Courage is simply doing whatever is needed in pursuit of the vision.Peter Senge, The Fifth Discipline
A friend of mine tells the story of how he was once asked, as part of a major job interview, to provide an example of courage. He told the interviewers about the time that he and his wife had just brought home their brand new twins from the hospital to the custom house they had only recently finished building in a city where they had a vast support network of family and friends. Earlier that day, he’d gotten a call from work telling him that the chance to advance his career, the opportunity he’d worked and waited for, was finally available. In another city. He would only be offered this position once, they said, and it needed to be filled immediately. He describes how he made his wife a cup of tea, sat her down, and then asked what she’d think about making the move. The wife, who is one of the most generous and loving people you’ll ever meet, took a breath and said yes. Hearing the story, his panel readily agreed that his wife was an exemplar of true courage. My friend was taken aback. He’d always thought he was the courageous one for asking her in the first place!
One reason that I love this story is the way in which it represents two different, but parallel, types of courage. There’s the courage to ask and the courage to willingly accept uncertainty.

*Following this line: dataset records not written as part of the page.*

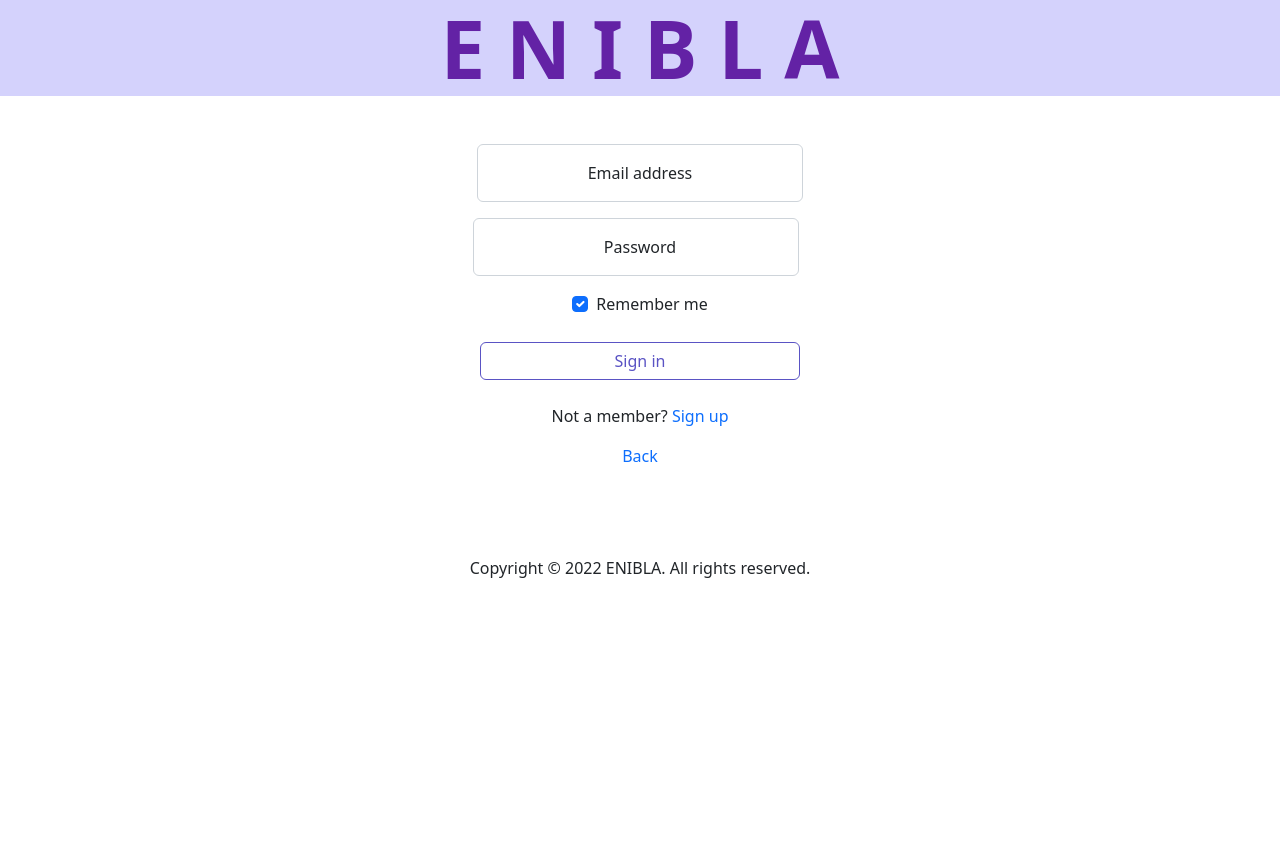
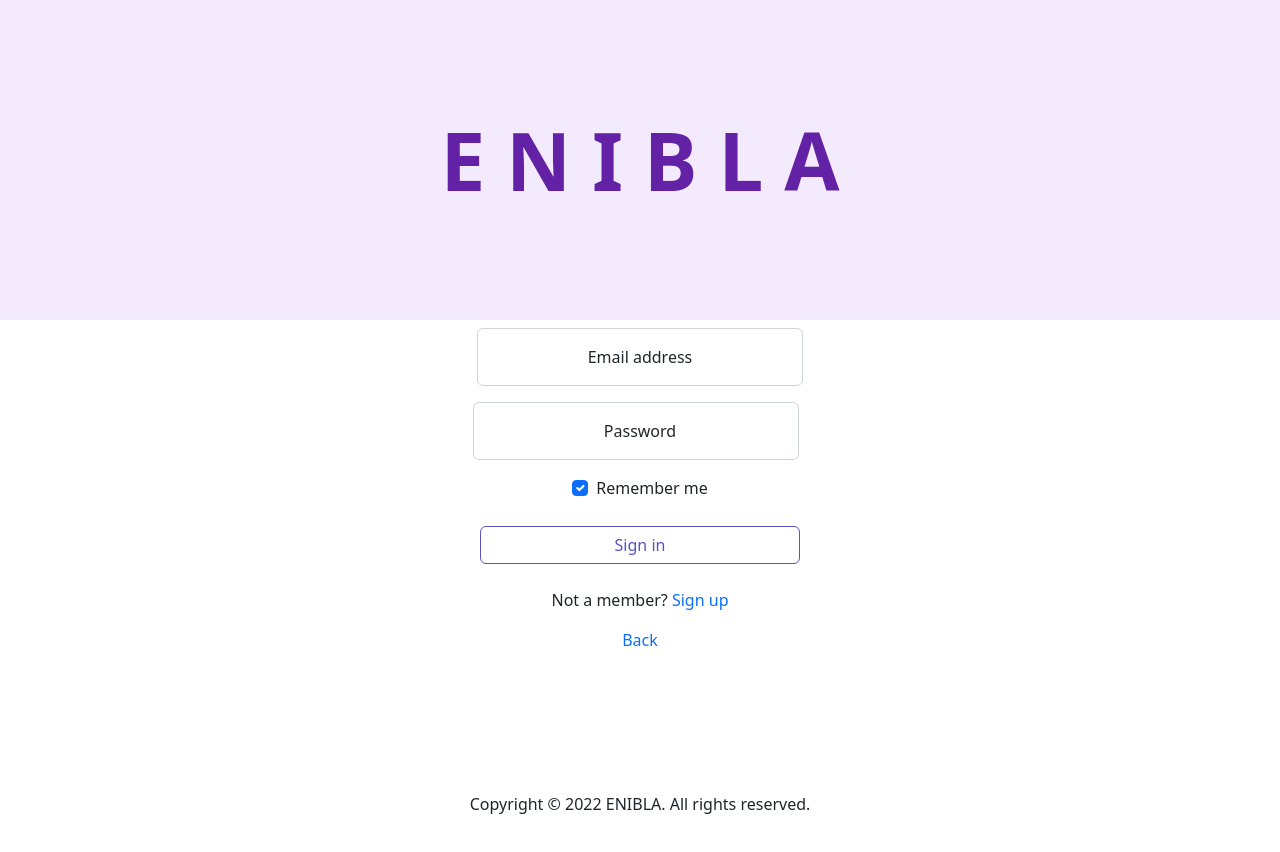
Before and after one commit to mike489/food_delivery_customer_side, a React (Create React App) app: page /#/sign-in in a window 1280 px wide. Shown: the top 852 px of the page. Before the commit the page ends 800 px from the top, so only its background shows below. Built offline with nearby package versions, Linux system fonts and the light colour scheme.

Commit message:
new change on the main Header

```diff
--- a/src/pages/sign-in/sign-in.jsx
+++ b/src/pages/sign-in/sign-in.jsx
@@ -5,8 +5,9 @@ import "./sign-in.scss";
 const SignIn = () => {
   return (
     <>
-      <div className=" mb-5 bg-light-slate text-center justify-content-around">
-        <span className=" display-1 mb-2 fw-bold " style={{ color: "#6322a5" }}>
+      <div className=" mb-1 bg-light-slate text-center justify-content-around ">
+        <span className=" display-1 mb-2 fw-bold " style={{ color: "#6322a5", backgroundColor:"#f4eafd" , height: "40vh", display: 'flex' ,alignItems: 'center',
+        justifyContent: 'center', }}>
           E N I B L A
         </span>
       </div>
@@ -73,7 +74,7 @@ const SignIn = () => {
         display: 'flex',
         alignItems: 'center',
         justifyContent: 'center',
-        height: '27vh',
+        height: '40vh',
 
       }}>
       <p>Copyright &copy; 2022 ENIBLA. All rights reserved. </p>
```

I’ve been thinking a lot about courage lately, what it means to me, personally, and the examples of it that are promulgated in our society. As I often tell people who seek my advice, if you don’t ask, the answer is always no. Asking, itself, is courage. In order to pose a question, you must be open to all possible answers, even those you do not want. Many times I have been surprised by an outcome I thought was a foregone conclusion.

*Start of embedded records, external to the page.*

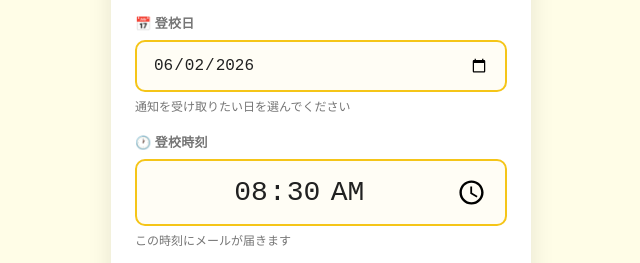
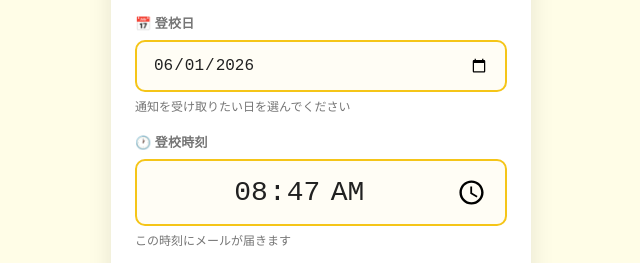
Before and after one commit to c7mmvgsbkm-cyber/nudge-reminder, a website: page public/index.html in a window 1280 px wide. Shown: the part 376-639 px from the top of the page, 319-959 px from the left. Drawn offline with Linux system fonts and the light colour scheme; no server answers.

Commit message:
今日の日付も選択可能に、デフォルトを今日＋10分後に変更
Co-Authored-By: Claude Sonnet 4.6 <noreply@anthropic.com>

```diff
--- a/public/index.html
+++ b/public/index.html
@@ -242,15 +242,20 @@
 <script>
 fetch('/track-access').catch(() => {});
 
-// Set default date to tomorrow
+// Set default date to today, default time to 10 minutes from now
 (function() {
-  const tomorrow = new Date();
-  tomorrow.setDate(tomorrow.getDate() + 1);
-  const yyyy = tomorrow.getFullYear();
-  const mm   = String(tomorrow.getMonth() + 1).padStart(2, '0');
-  const dd   = String(tomorrow.getDate()).padStart(2, '0');
-  document.getElementById('date-input').value = `${yyyy}-${mm}-${dd}`;
-  document.getElementById('date-input').min = `${yyyy}-${mm}-${dd}`;
+  const now = new Date();
+  const yyyy = now.getFullYear();
+  const mm   = String(now.getMonth() + 1).padStart(2, '0');
+  const dd   = String(now.getDate()).padStart(2, '0');
+  const today = `${yyyy}-${mm}-${dd}`;
+  document.getElementById('date-input').value = today;
+  document.getElementById('date-input').min = today;
+
+  const later = new Date(now.getTime() + 10 * 60 * 1000);
+  const hh = String(later.getHours()).padStart(2, '0');
+  const mi = String(later.getMinutes()).padStart(2, '0');
+  document.getElementById('time-input').value = `${hh}:${mi}`;
 })();
 
 async function submitEmail() {
```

Willingly embracing uncertainty is another form of courage. As human beings, we survive by convincing ourselves that we have control over others and our environment. Spoiler alert: We don’t. When that veil of control is pierced, it can send us spiraling.

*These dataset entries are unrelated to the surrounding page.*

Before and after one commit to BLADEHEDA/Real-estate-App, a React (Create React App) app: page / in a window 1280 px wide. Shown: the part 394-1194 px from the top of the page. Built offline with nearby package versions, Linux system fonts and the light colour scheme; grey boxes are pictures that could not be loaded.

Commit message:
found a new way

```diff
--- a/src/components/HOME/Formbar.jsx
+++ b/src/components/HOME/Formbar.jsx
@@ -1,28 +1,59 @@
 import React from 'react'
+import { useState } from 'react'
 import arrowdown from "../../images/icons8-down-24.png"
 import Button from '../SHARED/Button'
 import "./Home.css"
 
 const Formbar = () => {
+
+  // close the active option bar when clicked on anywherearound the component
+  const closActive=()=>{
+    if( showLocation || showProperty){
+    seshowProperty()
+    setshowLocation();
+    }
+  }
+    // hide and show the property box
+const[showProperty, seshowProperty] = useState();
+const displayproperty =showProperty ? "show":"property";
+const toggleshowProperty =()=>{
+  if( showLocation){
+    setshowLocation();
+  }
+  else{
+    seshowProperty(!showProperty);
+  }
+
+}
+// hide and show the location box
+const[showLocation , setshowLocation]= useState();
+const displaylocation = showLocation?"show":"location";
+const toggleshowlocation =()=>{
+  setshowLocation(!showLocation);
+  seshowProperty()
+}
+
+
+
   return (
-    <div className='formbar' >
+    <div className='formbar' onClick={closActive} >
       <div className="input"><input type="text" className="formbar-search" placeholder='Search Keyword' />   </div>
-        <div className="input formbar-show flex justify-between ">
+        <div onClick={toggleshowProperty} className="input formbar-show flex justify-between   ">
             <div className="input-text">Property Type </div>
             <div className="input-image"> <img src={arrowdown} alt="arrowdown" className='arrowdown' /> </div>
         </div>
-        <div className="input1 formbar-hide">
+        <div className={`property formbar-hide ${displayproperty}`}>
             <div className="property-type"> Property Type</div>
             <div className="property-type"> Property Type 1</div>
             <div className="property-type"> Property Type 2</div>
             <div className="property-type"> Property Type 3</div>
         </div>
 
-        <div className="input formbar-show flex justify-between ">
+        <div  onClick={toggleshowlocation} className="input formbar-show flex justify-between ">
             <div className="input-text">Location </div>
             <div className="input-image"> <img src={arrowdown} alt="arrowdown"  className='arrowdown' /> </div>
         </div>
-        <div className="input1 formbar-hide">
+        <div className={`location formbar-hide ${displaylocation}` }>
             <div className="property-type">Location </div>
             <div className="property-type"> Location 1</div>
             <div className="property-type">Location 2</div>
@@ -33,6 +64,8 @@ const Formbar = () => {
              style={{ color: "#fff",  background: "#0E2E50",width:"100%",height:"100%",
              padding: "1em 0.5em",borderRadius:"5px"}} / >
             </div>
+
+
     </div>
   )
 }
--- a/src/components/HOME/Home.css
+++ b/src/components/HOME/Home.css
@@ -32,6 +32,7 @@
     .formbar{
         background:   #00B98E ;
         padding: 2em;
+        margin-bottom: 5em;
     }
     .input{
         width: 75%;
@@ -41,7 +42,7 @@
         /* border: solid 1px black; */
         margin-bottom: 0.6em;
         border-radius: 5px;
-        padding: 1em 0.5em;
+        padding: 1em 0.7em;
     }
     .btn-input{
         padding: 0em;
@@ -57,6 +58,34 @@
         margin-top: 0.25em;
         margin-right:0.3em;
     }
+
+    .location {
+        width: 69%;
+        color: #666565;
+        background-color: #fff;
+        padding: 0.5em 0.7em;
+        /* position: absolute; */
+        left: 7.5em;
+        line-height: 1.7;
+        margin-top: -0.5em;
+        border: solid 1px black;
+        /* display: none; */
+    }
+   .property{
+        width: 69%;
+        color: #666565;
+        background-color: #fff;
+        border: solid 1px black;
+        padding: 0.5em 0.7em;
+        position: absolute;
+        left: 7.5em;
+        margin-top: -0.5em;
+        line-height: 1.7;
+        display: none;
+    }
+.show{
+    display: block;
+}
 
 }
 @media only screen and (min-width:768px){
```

In talk therapy, one of the things I’ve been exploring is my vision for myself. Over the years, I’ve spent a lot of time conforming myself to the visions of others, all the while convinced that theirs was my vision for myself. I’m coming to realize that I can articulate the visions, purposes, and missions of others quite eloquently, but I’m tongue-tied when it comes to my own. My vision for myself comes out as a fairly authentic reproduction of the most dominant vision I’m observing in my life. On more than one occasion, I’ve been told that I am a great ambassador for the organizations to which I belong because I can articulate their aims, objectives, and ethos with clarity and passion. However, I can’t seem to do that for myself.
For now, I’m looking at courage the way Senge describes it. I’m doing whatever is necessary in pursuit of being a person who finds joy and purpose in being alive. Although scary, it is, I believe, courageous.